The new research adds juvenile skull samples of modern great apes and brings an innovative approach to our understanding of human evolution. Focusing on the development of the brain, the researchers examined developmental processes in the size of the brain and how this differed between ancestral and derived species.
Human evolution: similarities to apes
The new data reveals that the causes of human evolution are shared with our close ancestors: orangutans, gorillas and chimpanzees and all creatures share the Homo gene, as well as the australopithecine species.
The palaeontologists analysed a negative growth of the cranial vault, which measures brain development, and a positive growth of the dimensions of the face in all species.
Juan Antonio Pérez Claros and Paul Palmqvist, authors of the paper, explained: “This means that bigger crania present higher relative sizes in the face and more reduced sizes in the cranial vault.”.
Further brain development in humans
The researchers found that while human evolution followed the same development as that of apes, human skulls went under a series of lateral transpositions.
Claros and Palmqvist said: “The developmental trajectory of the genus Homo turned to a new starting point, where adults retained the characteristics of the infant crania of the ancestral species.”
These transitions led to a ‘juvenilisation’ of human skulls, a process known as paedomorphosis, which played a crucial factor in human evolution. The changes meant that human skulls developed more in their evolutionary lineage compared to similar species.

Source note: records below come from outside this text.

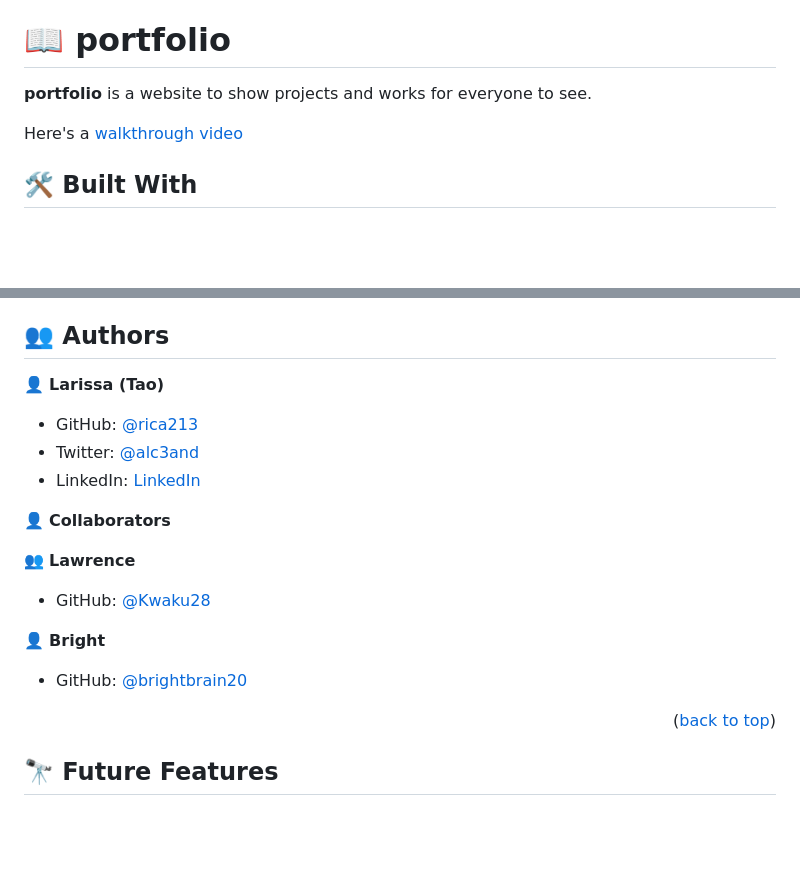
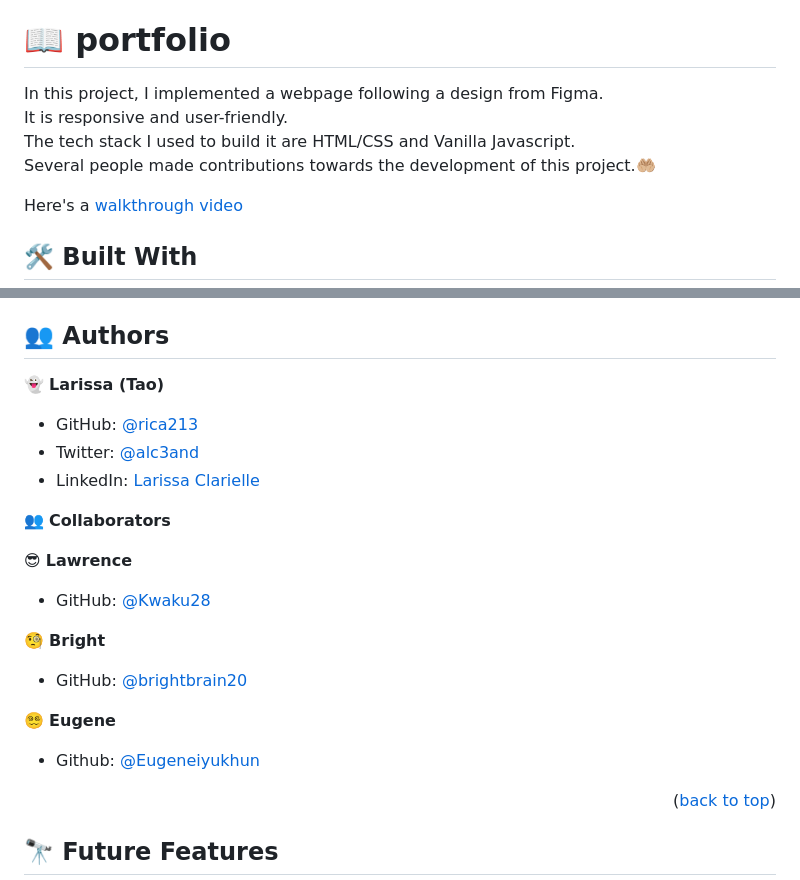
Before and after one commit to rica213/clarielle-larissa, a Markdown page: README.md, 2 parts joined by grey strips. Rendered like a GitHub page; blank space fills up the shorter version.

Commit message:
Add emojis

```diff
--- a/README.md
+++ b/README.md
@@ -29,7 +29,10 @@
 
 # 📖 portfolio <a name="about-project"></a>
 
-**portfolio** is a website to show projects and works for everyone to see.
+In this project, I implemented a webpage following a design from Figma. <br>
+It is responsive and user-friendly.<br>
+The tech stack I used to build it are HTML/CSS and Vanilla Javascript.<br>
+Several people made contributions towards the development of this project.🤲🏼
 
 Here's a [walkthrough video](https://www.loom.com/share/246840fc8755429787c5bda2dc6fa1a7)
 
@@ -82,21 +85,25 @@ git clone git@github.com:rica213/portfolio.git
 
 ## 👥 Authors <a name="authors"></a>
 
-👤 **Larissa (Tao)**
+👻 **Larissa (Tao)**
 
 - GitHub: [@rica213](https://github.com/rica213)
 - Twitter: [@alc3and](https://twitter.com/alc3and)
-- LinkedIn: [LinkedIn](https://www.linkedin.com/in/larissa-clarielle/)
+- LinkedIn: [Larissa Clarielle](https://www.linkedin.com/in/larissa-clarielle/)
 
-👤 **Collaborators**
+👥 **Collaborators**
 
-👥 **Lawrence**
+ 😎 **Lawrence**
 
 - GitHub: [@Kwaku28](https://github.com/Kwaku28)
 
-👤 **Bright**
+ 🧐 **Bright**
 
 - GitHub: [@brightbrain20](https://github.com/brightbrain20)
+
+ 😵‍💫 **Eugene**
+
+- Github: [@Eugeneiyukhun](https://github.com/Eugeneiyukhun)
 
 
 <p align="right">(<a href="#readme-top">back to top</a>)</p>
```
Also changed, not shown: other parts of README.md (+1 -1 lines).
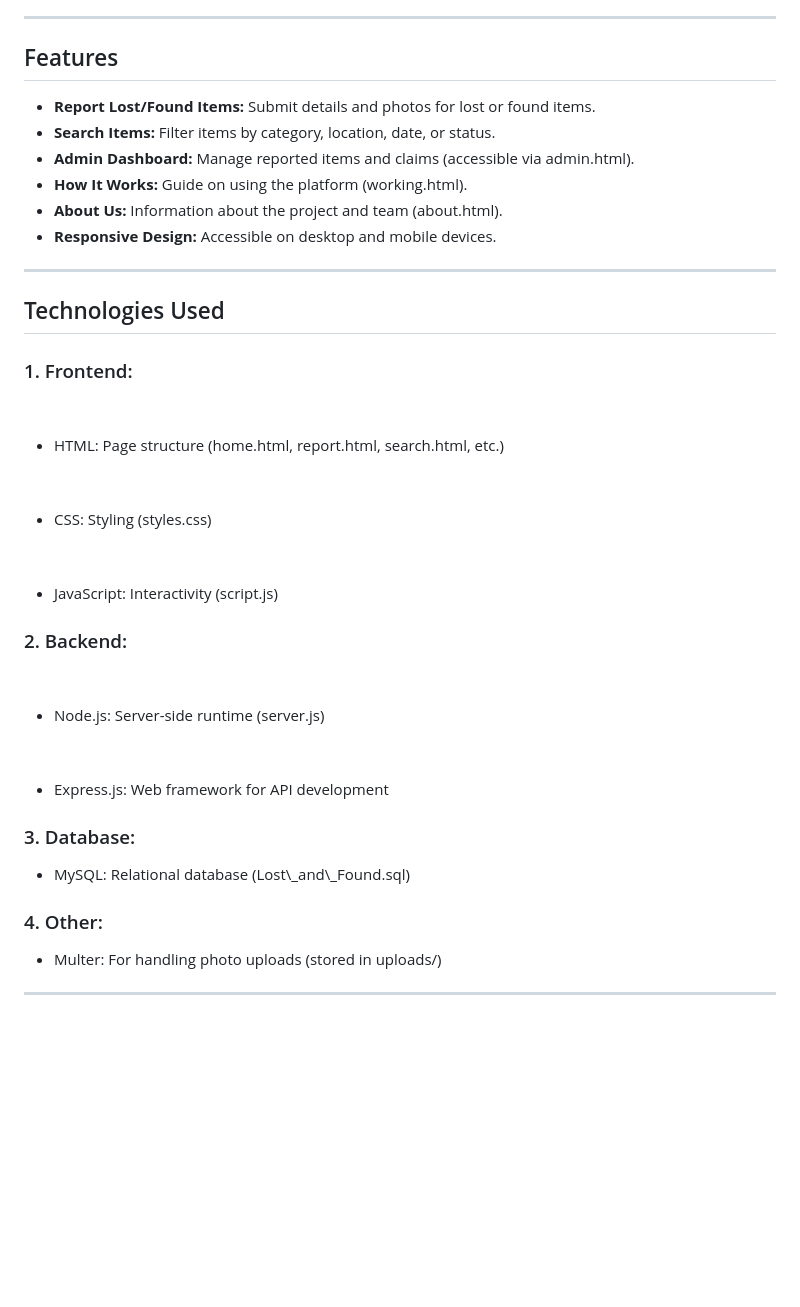
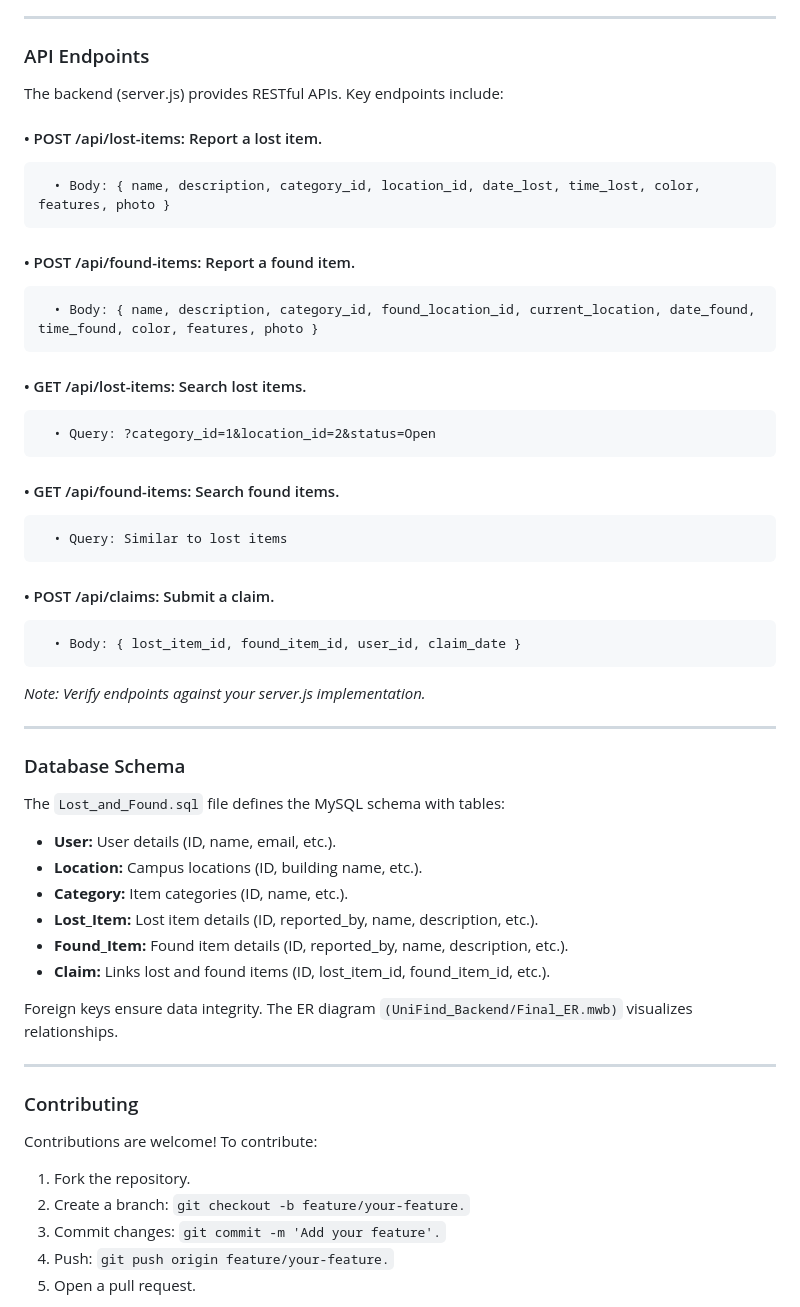
Before and after one commit to AnantNagarajHegde/UniFind, a Markdown page: README.md, the part around the change printed below. GitHub-like rendering; blank space fills up the shorter version.

````diff
--- a/README.md
+++ b/README.md
@@ -32,68 +139,41 @@ UniFind is a web-based platform designed to assist university students, faculty,
 
 <hr>
 
-<h2>Features</h2>
-
-
-
-<ul>
-
-<li><b>Report Lost/Found Items:</b> Submit details and photos for lost or found items.</li>
-
-<li><b>Search Items:</b> Filter items by category, location, date, or status.</li>
-
-<li><b>Admin Dashboard:</b> Manage reported items and claims (accessible via admin.html).</li>
-
-<li><b>How It Works:</b> Guide on using the platform (working.html).</li>
-
-<li><b>About Us:</b> Information about the project and team (about.html).</li>
-
-<li><b>Responsive Design:</b> Accessible on desktop and mobile devices.</ul></li>
-
+### API Endpoints
+The backend (server.js) provides RESTful APIs. Key endpoints include:
+<h4>• POST /api/lost-items: Report a lost item.</h4><pre>
+  • Body: { name, description, category_id, location_id, date_lost, time_lost, color, features, photo }</pre>
+<h4>• POST /api/found-items: Report a found item.</h4><pre>
+  • Body: { name, description, category_id, found_location_id, current_location, date_found, time_found, color, features, photo }<br></pre>
+<h4>• GET /api/lost-items: Search lost items.</h4><pre>
+  • Query: ?category_id=1&location_id=2&status=Open<br></pre>
+<h4>• GET /api/found-items: Search found items.</h4><pre>
+  • Query: Similar to lost items<br></pre>
+<h4>• POST /api/claims: Submit a claim.</h4><pre>
+  • Body: { lost_item_id, found_item_id, user_id, claim_date }<br></pre>
+<i>Note: Verify endpoints against your server.js implementation.</i>
 <hr>
 
-
-
-<h2>Technologies Used</h2>
-
-<h3>1. Frontend:</h3>
-
+### Database Schema
+The ```Lost_and_Found.sql``` file defines the MySQL schema with tables:<br>
 <ul>
-
-&nbsp; <li>HTML: Page structure (home.html, report.html, search.html, etc.)</li>
-
-&nbsp; <li>CSS: Styling (styles.css)</li>
-
-&nbsp; <li>JavaScript: Interactivity (script.js)</li>
-
+  <li><b>User:</b> User details (ID, name, email, etc.).</li>
+  <li><b>Location:</b> Campus locations (ID, building name, etc.).</li>
+  <li><b>Category:</b> Item categories (ID, name, etc.).</li>
+  <li><b>Lost_Item:</b> Lost item details (ID, reported_by, name, description, etc.).</li>
+  <li><b>Found_Item:</b> Found item details (ID, reported_by, name, description, etc.).</li>
+  <li><b>Claim:</b> Links lost and found items (ID, lost_item_id, found_item_id, etc.).</li>
 </ul>
 
 
-
-<h3>2. Backend:</h3>
-
-<ul>
-
-&nbsp; <li>Node.js: Server-side runtime (server.js)</li>
-
-&nbsp; <li>Express.js: Web framework for API development</li>
-
-</ul>
-
-
-
-
-
-<h3>3. Database:</h3>
-
-<ul><li>MySQL: Relational database (Lost\_and\_Found.sql)</li></ul>
-
-
-
-<h3>4. Other:</h3>
-
-<ul><li>Multer: For handling photo uploads (stored in uploads/)</li></ul>
-
+Foreign keys ensure data integrity. The ER diagram ```(UniFind_Backend/Final_ER.mwb)``` visualizes relationships.
 <hr>
 
+### Contributing
+Contributions are welcome! To contribute:
+1. Fork the repository.
+2. Create a branch: ```git checkout -b feature/your-feature.```
+3. Commit changes: ```git commit -m 'Add your feature'.```
+4. Push: ```git push origin feature/your-feature.```
+5. Open a pull request.
 
````
Also changed, not shown: other parts of README.md (+134 -295 lines).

The final part of the research looked at the oldest records of human skulls and compared them to more recent specimens. Palaeontologists discovered that the skull of Homo naledi, which evolved less than 300,000 years ago, showed similar proportions to the first human species of Homo habilis, which are more than two million years old.